The ring where learnin' happens sits among quiet watchful trees and surrounding field offers plenty of room for auditors, friends and spectators. The peacefulness here is part of the experience.

~ Gitty Up, Dutch Henry   

Thursday, October 8, 2015

"We'll Have the Summer"

Howdy Friends,

“Her eyes traced every line of the solid wooden trunk. Sam had made it for them, for her and Callie. He painted it shiny red. Callie loved red. Red and silver. Mary always believed her daughter had gotten that from her because they were Mary’s favorite colors, too. She had to smile when she remembered sewing their costumes together, the three of them, Callie, Susan, and herself. Oh how Callie would fuss over each and every minute detail. Nothing could be less than perfect for that girl.

God, Callie looked beautiful in her costume. Through watery, stinging eyes, Mary stared at Callie. She was standing right there, in the tack room, fussing like she always did with the silver fringes on her vest. Then the vision evaporated.” ...  EXCERPT from my novel, “We’ll Have the Summer”

... I haven’t spoken much of “We’ll Have the Summer” recently and this morning having coffee with Kessy for no reason I can think of I thought of this scene in Chap 7, Mary ponders opening the long closed, not forgotten show trunk. “We’ll Have the Summer” has over 130 five star reviews on Amazon, if you’ve not yet read it I’d like to invite you to lose yourself in Mary and Sam’s love. And perhaps recommend to your friends ... If you have read it perhaps you’d enjoy spending time with them again. 

Gitty Up,
Dutch Henry

You can find it here on Amazon ~ 

Friday, October 2, 2015

"Traction in Mud of the Barefoot Horse"

Howdy Friends,
We’ve had over 5 days of rain now and more on the way.

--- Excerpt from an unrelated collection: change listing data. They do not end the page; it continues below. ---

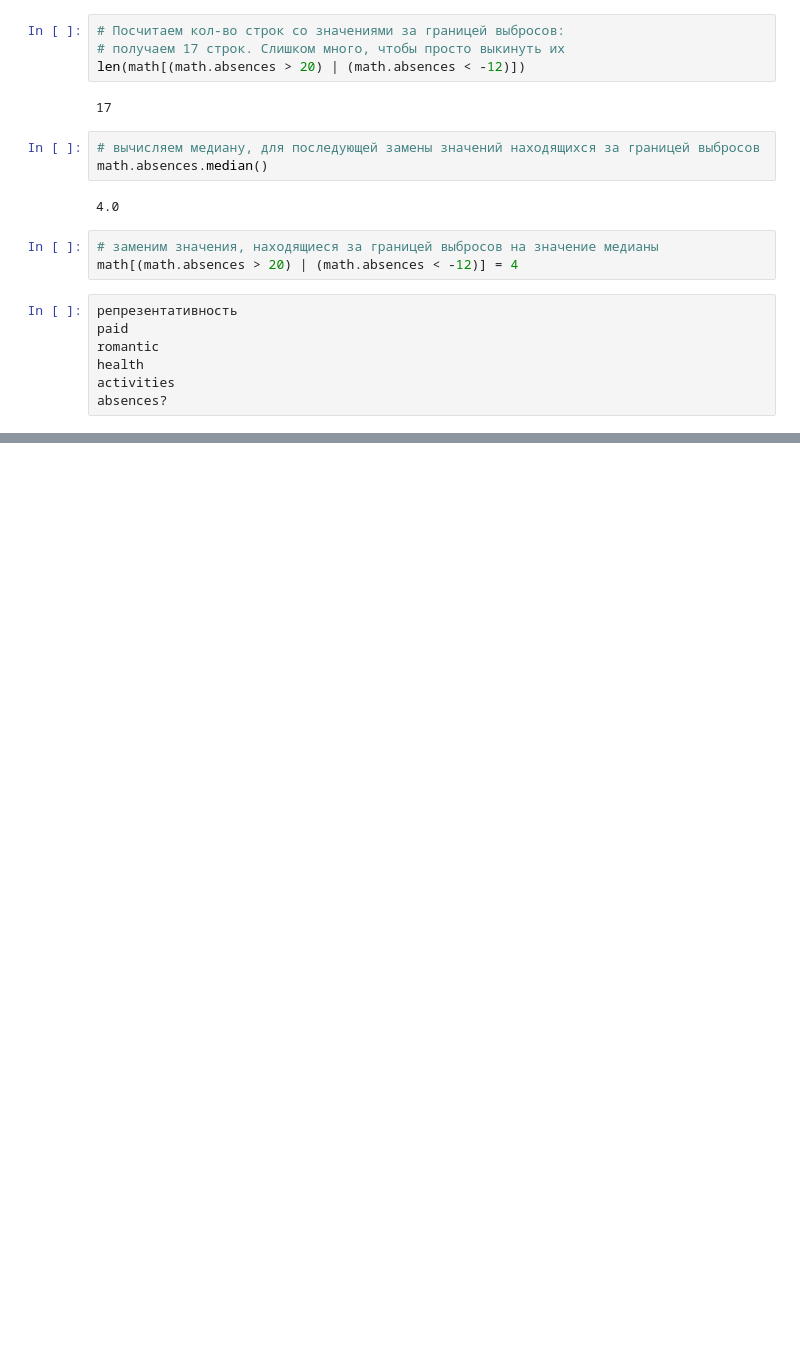
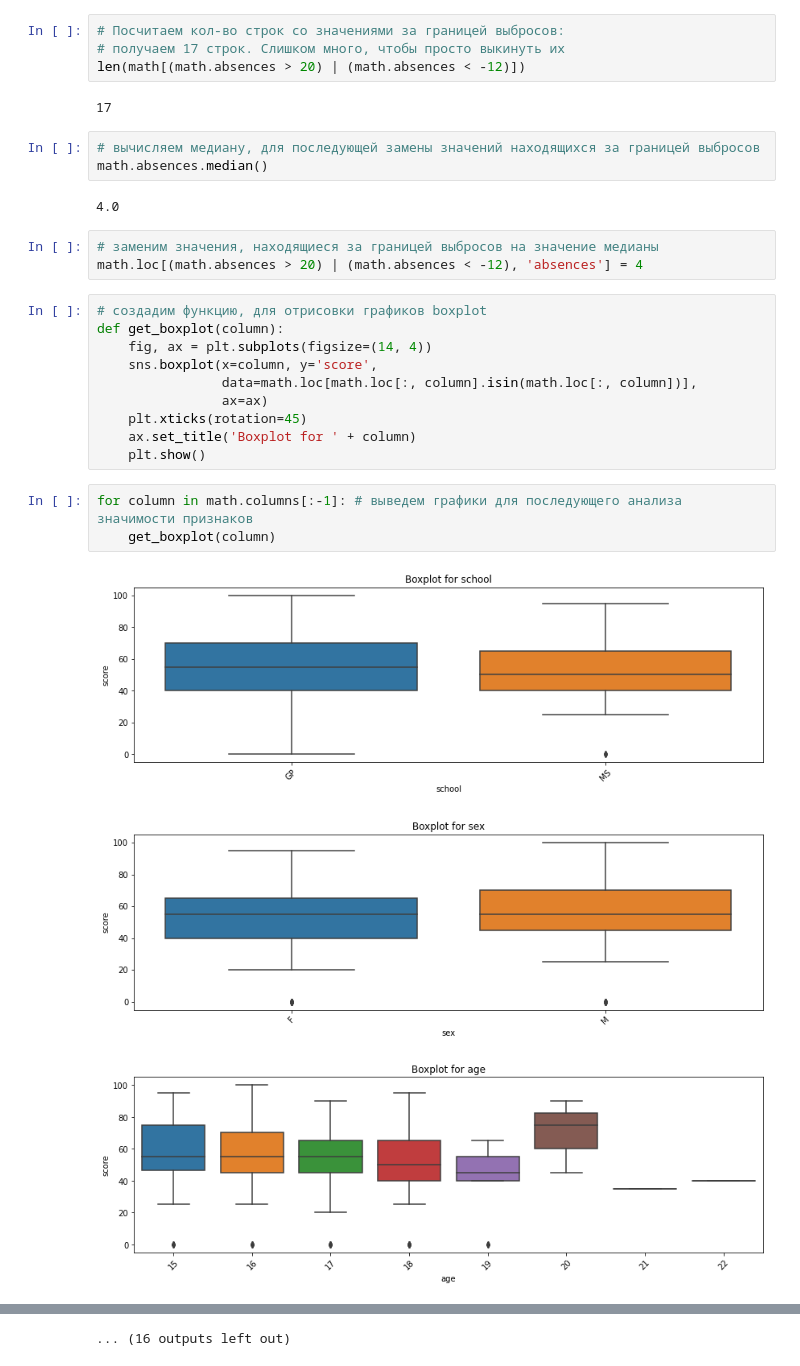
Before and after one commit to Demistus/rds, a Jupyter notebook: module_2/project_2-data_analysis.ipynb, the cells around one changed output, grey strips where cells are left out. Cells and saved outputs as stored; diff of their text form; blank space fills up the shorter version.

```diff
--- a/module_2/project_2-data_analysis.ipynb
+++ b/module_2/project_2-data_analysis.ipynb
@@ -331,11 +331,21 @@ math.absences.median()
 4.0
 # %%
 # заменим значения, находящиеся за границей выбросов на значение медианы
-math[(math.absences > 20) | (math.absences < -12)] = 4
+math.loc[(math.absences > 20) | (math.absences < -12), 'absences'] = 4
-# %%
-репрезентативность
-paid
-romantic
-health
-activities
-absences?
+# %%
+# создадим функцию, для отрисовки графиков boxplot
+def get_boxplot(column):
+    fig, ax = plt.subplots(figsize=(14, 4))
+    sns.boxplot(x=column, y='score',
+                data=math.loc[math.loc[:, column].isin(math.loc[:, column])],
+                ax=ax)
+    plt.xticks(rotation=45)
+    ax.set_title('Boxplot for ' + column)
+    plt.show()
+# %%
+for column in math.columns[:-1]: # выведем графики для последующего анализа значимости признаков
+    get_boxplot(column)
+# %% [output]
+[figure, added]
+[figure, added]
+[figure, added]
@@ -341,0 +361 @@ absences?
+... (16 outputs left out)
```
Also changed, not shown: parts of 14 cells of this notebook, 1 other file.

Streams are high, our yard, Kessy’s playground, and yup the logging roads we ride are muddy. Here in central VA we have what folks call, Virginia red clay and the logging roads are pretty much red clay, baked concrete hard in summer months, muddy and sticky in the rain. Especially this much rain!
Sadie leads the way up the soggy red clay trail.
We had a bit of a break for a few hours yesterday so Kessy, Saturday, Sadie and I set out for a fun ride. Wet leaves and boughs splashed me plenty as we tiptoed along, a light mist decided to drop in, but we were undeterred.

In wet slippery conditions I always allow Kessy to set the pace, which she’ll hold to a sensible, careful walk. We stop at the stream with 25 water falls to take in the beauty of so many tiny ponds laced with fallen yellow tulip tree leaves.
Saturday and Kessy wade in the stream of 25 waterfalls.
After the stream we move to the logging road and into an area of a few hills. Kessy navigates wisely the grade changes and slick clay, her hooves making sloshing sounds with each step. But what they don’t do is slip.

I thought as we moved along about the marvelous traction a barefoot horse has in the mud. I did not feel a single slip or slide—and yes we were only walking, but still it was impressive. At one very level place she even stepped up to a gentle running walk, not a single slip, slide or misstep.

As we went along, confident and happy, I thought back to those years long ago, before I accepted the barefoot way and all the many benefits to the horse. I thought of one horse in particular, my magnificent Spotted Saddle Horse, Diablo, and the shoes he wore—and the slipping he would have been doing today.

That was back when I was certain, and no one could convince otherwise, that horses must be shod. And yes, we did different shoes for different circumstances. I even remember putting shoes on Diablo with cogs, to handle mud like yesterday’s ride. What damage do those cogged shoes do to the suspensory tissues inside the hoof? I can only imagine ... but I can compare the better traction Kessy displayed in the slippery red clay.

Kessy’s entire foot, every inch of sole and frog can, and does, touch the ground, supporting her and me as those magnificent feet had been designed. And providing great traction, mobility and surefootedness.

Riding in the red Virginia clay is a treat on a horse with bare feet.

Gitty Up, Dutch Henry